▸ PROBLEM TO SOLVE
Would you repeat the whole listing exactly?

▸ DATA FOR THE TASK
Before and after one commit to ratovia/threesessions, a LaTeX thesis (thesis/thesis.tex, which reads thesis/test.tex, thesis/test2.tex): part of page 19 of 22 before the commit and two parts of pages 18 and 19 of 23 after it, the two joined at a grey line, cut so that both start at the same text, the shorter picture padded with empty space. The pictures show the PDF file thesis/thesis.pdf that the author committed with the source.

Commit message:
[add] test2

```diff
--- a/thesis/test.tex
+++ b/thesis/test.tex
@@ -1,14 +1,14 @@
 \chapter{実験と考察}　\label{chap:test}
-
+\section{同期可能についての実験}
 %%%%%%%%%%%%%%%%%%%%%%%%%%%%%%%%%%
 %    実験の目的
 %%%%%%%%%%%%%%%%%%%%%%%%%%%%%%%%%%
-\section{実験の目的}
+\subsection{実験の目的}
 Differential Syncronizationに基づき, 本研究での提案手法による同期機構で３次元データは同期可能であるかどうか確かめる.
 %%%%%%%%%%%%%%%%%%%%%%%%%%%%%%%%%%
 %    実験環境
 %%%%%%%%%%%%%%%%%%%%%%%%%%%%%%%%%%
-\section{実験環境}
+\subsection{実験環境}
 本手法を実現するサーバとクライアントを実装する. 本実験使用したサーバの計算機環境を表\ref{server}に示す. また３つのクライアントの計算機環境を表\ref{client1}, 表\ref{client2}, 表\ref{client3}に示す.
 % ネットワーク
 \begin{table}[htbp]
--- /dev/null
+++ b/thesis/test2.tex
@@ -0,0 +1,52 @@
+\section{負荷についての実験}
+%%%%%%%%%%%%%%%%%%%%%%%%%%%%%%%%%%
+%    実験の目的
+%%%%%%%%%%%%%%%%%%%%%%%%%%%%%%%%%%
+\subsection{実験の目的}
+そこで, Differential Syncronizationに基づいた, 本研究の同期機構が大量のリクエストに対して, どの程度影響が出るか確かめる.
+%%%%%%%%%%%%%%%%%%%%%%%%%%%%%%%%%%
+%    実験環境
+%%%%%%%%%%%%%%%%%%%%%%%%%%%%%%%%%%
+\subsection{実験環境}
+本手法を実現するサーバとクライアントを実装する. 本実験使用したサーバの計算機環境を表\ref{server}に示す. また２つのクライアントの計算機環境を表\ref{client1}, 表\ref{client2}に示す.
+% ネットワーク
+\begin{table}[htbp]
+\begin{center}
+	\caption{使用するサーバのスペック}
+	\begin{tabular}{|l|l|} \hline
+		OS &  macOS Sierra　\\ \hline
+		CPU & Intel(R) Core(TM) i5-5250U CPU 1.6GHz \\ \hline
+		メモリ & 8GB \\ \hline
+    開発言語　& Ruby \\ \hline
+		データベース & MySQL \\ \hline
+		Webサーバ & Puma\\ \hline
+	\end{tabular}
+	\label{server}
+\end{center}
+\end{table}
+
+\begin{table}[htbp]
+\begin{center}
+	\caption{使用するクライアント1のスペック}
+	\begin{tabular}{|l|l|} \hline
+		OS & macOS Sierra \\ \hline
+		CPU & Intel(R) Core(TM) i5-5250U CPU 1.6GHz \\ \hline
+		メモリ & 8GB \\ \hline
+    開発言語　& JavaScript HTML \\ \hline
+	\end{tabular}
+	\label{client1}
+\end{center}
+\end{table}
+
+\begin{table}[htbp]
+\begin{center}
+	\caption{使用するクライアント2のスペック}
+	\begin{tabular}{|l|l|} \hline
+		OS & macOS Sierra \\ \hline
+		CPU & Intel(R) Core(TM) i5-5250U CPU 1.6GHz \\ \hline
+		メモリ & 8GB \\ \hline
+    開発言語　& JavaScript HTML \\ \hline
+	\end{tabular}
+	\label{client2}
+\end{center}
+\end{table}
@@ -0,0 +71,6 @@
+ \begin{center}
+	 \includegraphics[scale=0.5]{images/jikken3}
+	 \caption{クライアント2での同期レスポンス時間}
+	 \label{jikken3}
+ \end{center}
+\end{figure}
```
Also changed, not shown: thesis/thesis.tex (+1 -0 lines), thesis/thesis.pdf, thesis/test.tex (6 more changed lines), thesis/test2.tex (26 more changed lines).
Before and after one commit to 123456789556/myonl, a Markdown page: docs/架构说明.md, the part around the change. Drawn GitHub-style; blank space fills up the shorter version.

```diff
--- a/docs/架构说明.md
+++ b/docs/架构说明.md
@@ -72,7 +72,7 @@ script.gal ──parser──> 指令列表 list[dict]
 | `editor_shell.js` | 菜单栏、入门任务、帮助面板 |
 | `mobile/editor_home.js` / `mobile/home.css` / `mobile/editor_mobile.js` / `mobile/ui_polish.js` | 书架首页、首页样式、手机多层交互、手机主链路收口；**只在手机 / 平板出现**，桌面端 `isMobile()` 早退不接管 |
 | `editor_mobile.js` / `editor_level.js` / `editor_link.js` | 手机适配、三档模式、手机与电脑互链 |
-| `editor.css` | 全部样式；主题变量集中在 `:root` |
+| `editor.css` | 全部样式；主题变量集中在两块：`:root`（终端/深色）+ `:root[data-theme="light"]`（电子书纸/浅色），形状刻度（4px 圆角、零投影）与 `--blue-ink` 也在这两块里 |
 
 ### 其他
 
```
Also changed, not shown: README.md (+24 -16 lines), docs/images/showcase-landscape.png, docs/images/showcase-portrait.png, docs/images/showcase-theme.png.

▸ TASK ANSWER
Before and after one commit to ratovia/threesessions, a LaTeX thesis (thesis/thesis.tex, which reads thesis/test.tex, thesis/test2.tex): part of page 19 of 22 before the commit and two parts of pages 18 and 19 of 23 after it, the two joined at a grey line, cut so that both start at the same text, the shorter picture padded with empty space. The pictures show the PDF file thesis/thesis.pdf that the author committed with the source.

Commit message:
[add] test2

```diff
--- a/thesis/test.tex
+++ b/thesis/test.tex
@@ -1,14 +1,14 @@
 \chapter{実験と考察}　\label{chap:test}
-
+\section{同期可能についての実験}
 %%%%%%%%%%%%%%%%%%%%%%%%%%%%%%%%%%
 %    実験の目的
 %%%%%%%%%%%%%%%%%%%%%%%%%%%%%%%%%%
-\section{実験の目的}
+\subsection{実験の目的}
 Differential Syncronizationに基づき, 本研究での提案手法による同期機構で３次元データは同期可能であるかどうか確かめる.
 %%%%%%%%%%%%%%%%%%%%%%%%%%%%%%%%%%
 %    実験環境
 %%%%%%%%%%%%%%%%%%%%%%%%%%%%%%%%%%
-\section{実験環境}
+\subsection{実験環境}
 本手法を実現するサーバとクライアントを実装する. 本実験使用したサーバの計算機環境を表\ref{server}に示す. また３つのクライアントの計算機環境を表\ref{client1}, 表\ref{client2}, 表\ref{client3}に示す.
 % ネットワーク
 \begin{table}[htbp]
--- /dev/null
+++ b/thesis/test2.tex
@@ -0,0 +1,52 @@
+\section{負荷についての実験}
+%%%%%%%%%%%%%%%%%%%%%%%%%%%%%%%%%%
+%    実験の目的
+%%%%%%%%%%%%%%%%%%%%%%%%%%%%%%%%%%
+\subsection{実験の目的}
+そこで, Differential Syncronizationに基づいた, 本研究の同期機構が大量のリクエストに対して, どの程度影響が出るか確かめる.
+%%%%%%%%%%%%%%%%%%%%%%%%%%%%%%%%%%
+%    実験環境
+%%%%%%%%%%%%%%%%%%%%%%%%%%%%%%%%%%
+\subsection{実験環境}
+本手法を実現するサーバとクライアントを実装する. 本実験使用したサーバの計算機環境を表\ref{server}に示す. また２つのクライアントの計算機環境を表\ref{client1}, 表\ref{client2}に示す.
+% ネットワーク
+\begin{table}[htbp]
+\begin{center}
+	\caption{使用するサーバのスペック}
+	\begin{tabular}{|l|l|} \hline
+		OS &  macOS Sierra　\\ \hline
+		CPU & Intel(R) Core(TM) i5-5250U CPU 1.6GHz \\ \hline
+		メモリ & 8GB \\ \hline
+    開発言語　& Ruby \\ \hline
+		データベース & MySQL \\ \hline
+		Webサーバ & Puma\\ \hline
+	\end{tabular}
+	\label{server}
+\end{center}
+\end{table}
+
+\begin{table}[htbp]
+\begin{center}
+	\caption{使用するクライアント1のスペック}
+	\begin{tabular}{|l|l|} \hline
+		OS & macOS Sierra \\ \hline
+		CPU & Intel(R) Core(TM) i5-5250U CPU 1.6GHz \\ \hline
+		メモリ & 8GB \\ \hline
+    開発言語　& JavaScript HTML \\ \hline
+	\end{tabular}
+	\label{client1}
+\end{center}
+\end{table}
+
+\begin{table}[htbp]
+\begin{center}
+	\caption{使用するクライアント2のスペック}
+	\begin{tabular}{|l|l|} \hline
+		OS & macOS Sierra \\ \hline
+		CPU & Intel(R) Core(TM) i5-5250U CPU 1.6GHz \\ \hline
+		メモリ & 8GB \\ \hline
+    開発言語　& JavaScript HTML \\ \hline
+	\end{tabular}
+	\label{client2}
+\end{center}
+\end{table}
@@ -0,0 +71,6 @@
+ \begin{center}
+	 \includegraphics[scale=0.5]{images/jikken3}
+	 \caption{クライアント2での同期レスポンス時間}
+	 \label{jikken3}
+ \end{center}
+\end{figure}
```
Also changed, not shown: thesis/thesis.tex (+1 -0 lines), thesis/thesis.pdf, thesis/test.tex (6 more changed lines), thesis/test2.tex (26 more changed lines).
Before and after one commit to 123456789556/myonl, a Markdown page: docs/架构说明.md, the part around the change. Drawn GitHub-style; blank space fills up the shorter version.

```diff
--- a/docs/架构说明.md
+++ b/docs/架构说明.md
@@ -72,7 +72,7 @@ script.gal ──parser──> 指令列表 list[dict]
 | `editor_shell.js` | 菜单栏、入门任务、帮助面板 |
 | `mobile/editor_home.js` / `mobile/home.css` / `mobile/editor_mobile.js` / `mobile/ui_polish.js` | 书架首页、首页样式、手机多层交互、手机主链路收口；**只在手机 / 平板出现**，桌面端 `isMobile()` 早退不接管 |
 | `editor_mobile.js` / `editor_level.js` / `editor_link.js` | 手机适配、三档模式、手机与电脑互链 |
-| `editor.css` | 全部样式；主题变量集中在 `:root` |
+| `editor.css` | 全部样式；主题变量集中在两块：`:root`（终端/深色）+ `:root[data-theme="light"]`（电子书纸/浅色），形状刻度（4px 圆角、零投影）与 `--blue-ink` 也在这两块里 |
 
 ### 其他
 
```
Also changed, not shown: README.md (+24 -16 lines), docs/images/showcase-landscape.png, docs/images/showcase-portrait.png, docs/images/showcase-theme.png.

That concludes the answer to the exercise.